Barek, by the way, is the Viking son of Thorsson and, in turn, the brother of Boar (Craig Sheffer). The latter, after being bitten by the vampire valkyrie Brunhilda, runs off to join the Berserkers when Barek steals Brunhilda, whom Boar sees as his gal. Daddy Thorsson, however, needs the help of the Berserkers to ensure his thrown, but after the Berserkers keep their end of the deal struck, he proves untrustworthy. This angers the god Odin, and he revenges himself by making the movie fall completely and confusingly apart. Were it not for the plot description of the movie we found at the Peakviewing Transatlantic website, we would've been hard placed to explain the how and why of the movie's entire second half, which takes place in contemporary times.

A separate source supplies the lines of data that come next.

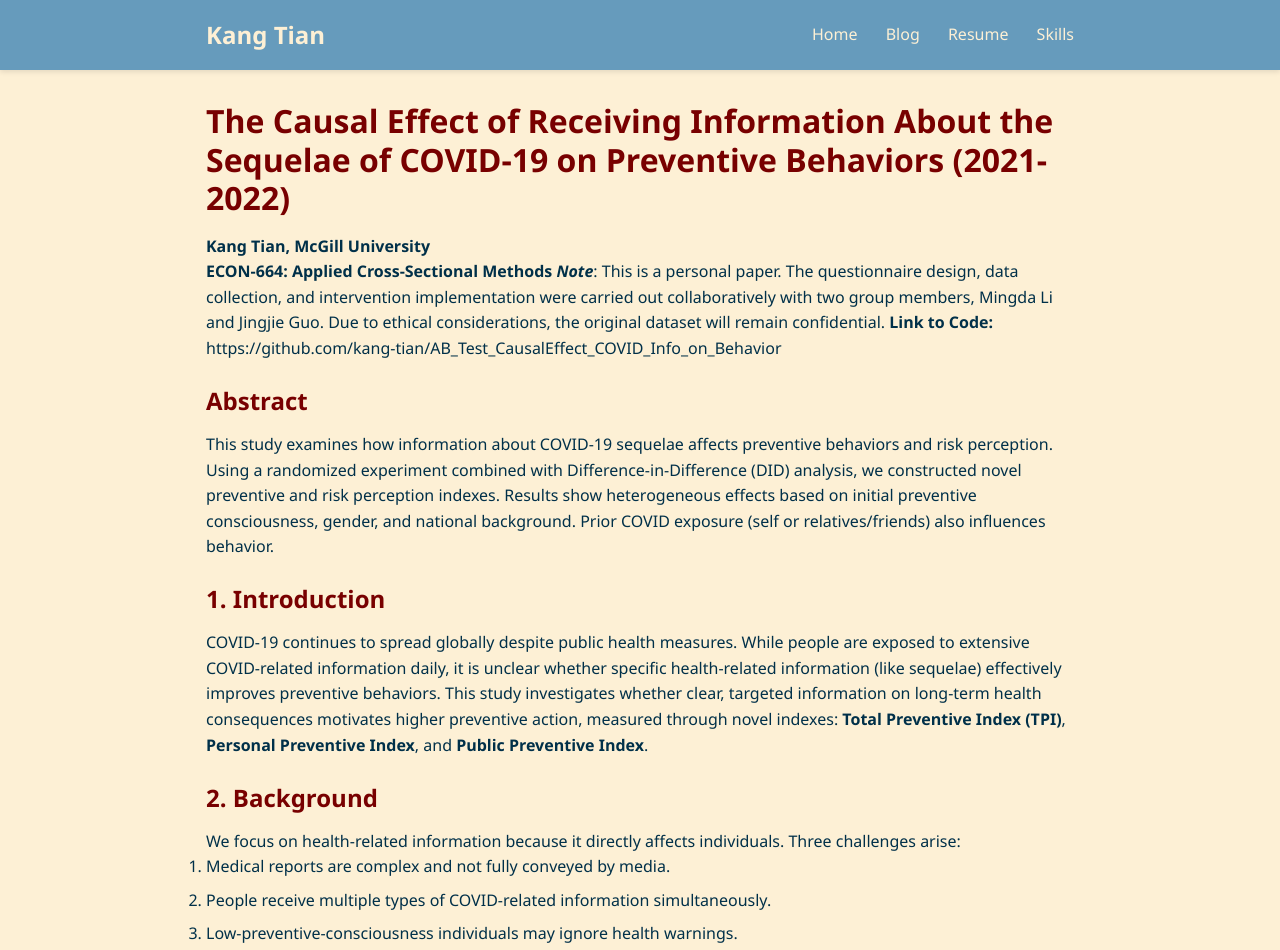
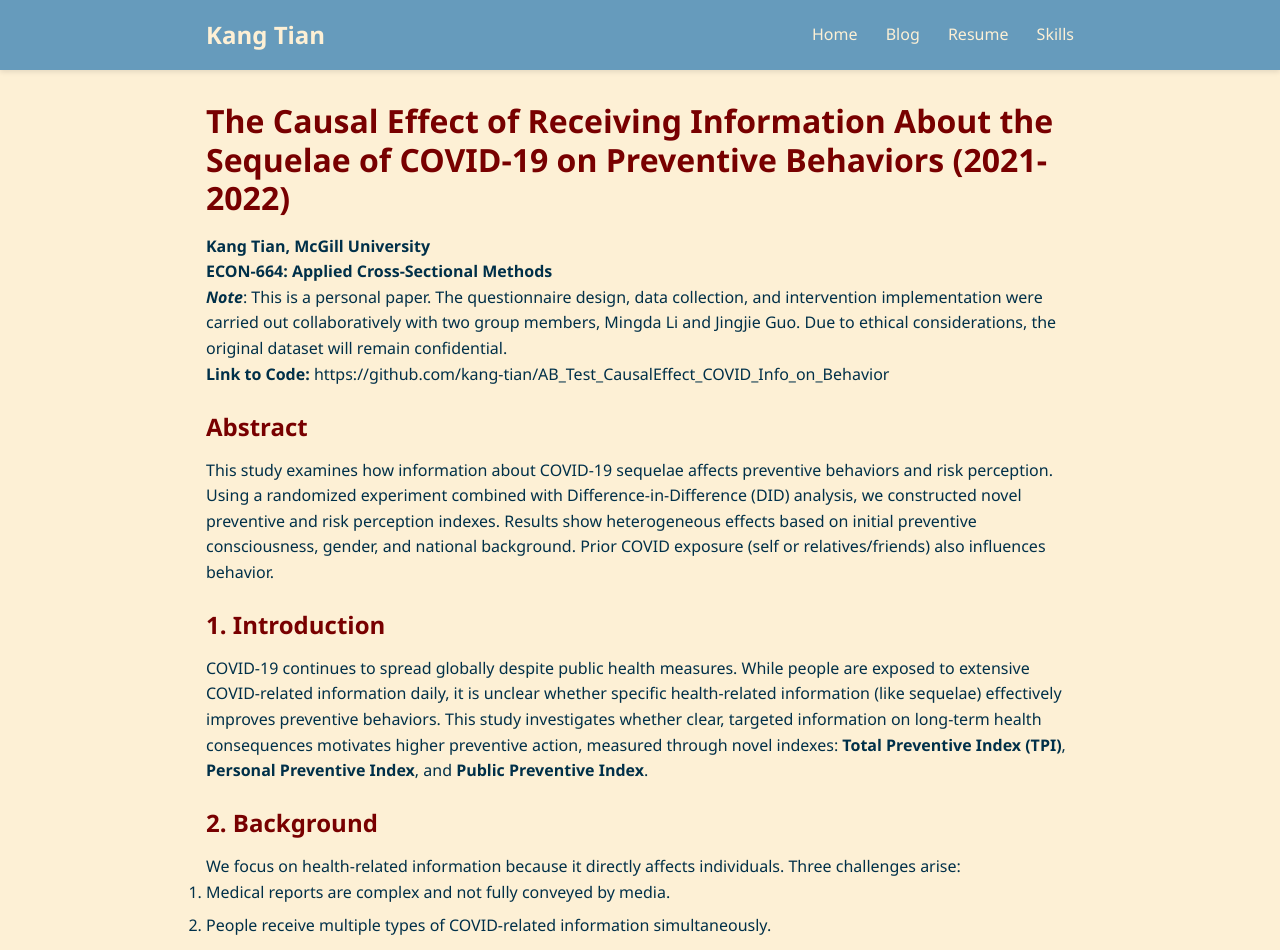
Before and after one commit to kang-tian/kang-tian.github.io, a Jekyll site: the page built from projects/AB_Test_CausalEffect_COVID_Info_on_Behavior/index.md, in a window 1280 px wide. Shown: the top 950 px of the page. Built offline with Jekyll 4.4.1, drawn with Linux system fonts in a browser that asks for light colours; our own code applies the rules of GitHub Pages for plain Markdown files.

```diff
--- a/projects/AB_Test_CausalEffect_COVID_Info_on_Behavior/index.md
+++ b/projects/AB_Test_CausalEffect_COVID_Info_on_Behavior/index.md
@@ -1,8 +1,8 @@
 # The Causal Effect of Receiving Information About the Sequelae of COVID-19 on Preventive Behaviors (2021-2022)
 
-**Kang Tian, McGill University**
-**ECON-664: Applied Cross-Sectional Methods**
-***Note***: This is a personal paper. The questionnaire design, data collection, and intervention implementation were carried out collaboratively with two group members, Mingda Li and Jingjie Guo. Due to ethical considerations, the original dataset will remain confidential.
+**Kang Tian, McGill University**    <br>
+**ECON-664: Applied Cross-Sectional Methods**  <br>
+***Note***: This is a personal paper. The questionnaire design, data collection, and intervention implementation were carried out collaboratively with two group members, Mingda Li and Jingjie Guo. Due to ethical considerations, the original dataset will remain confidential.   <br>
 **Link to Code:** https://github.com/kang-tian/AB_Test_CausalEffect_COVID_Info_on_Behavior
 
 <p> &nbsp;</p>
```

In the end, Berserker is all about curses and lifting them, but for us what remains memorable is Kari Wuhrer's turn as the miniskirt-wearing Doctor Anya. (She could take our temperature any time, using any of our orifices she prefers.) Despite some gore and guts and boobs, Berserker is basically a dull and disjointed and disinteresting disaster that should have been a lot funnier than it is. The biggest laugh it brought the night we saw it was when two of the five guys we saw the flick with simultaneously said "Did he shit that thing out?" at the movie's last scene, which basically features the parentless rebirth of Boar.
Berserker is a major fail in all ways; even as a "bad movie" it is more micro-dicky than even simply dicky. But the blame for the film's failure definitely doesn't lie on Wuhrer, Sheffer or Johnsson, all of whom give the movie more than it deserves.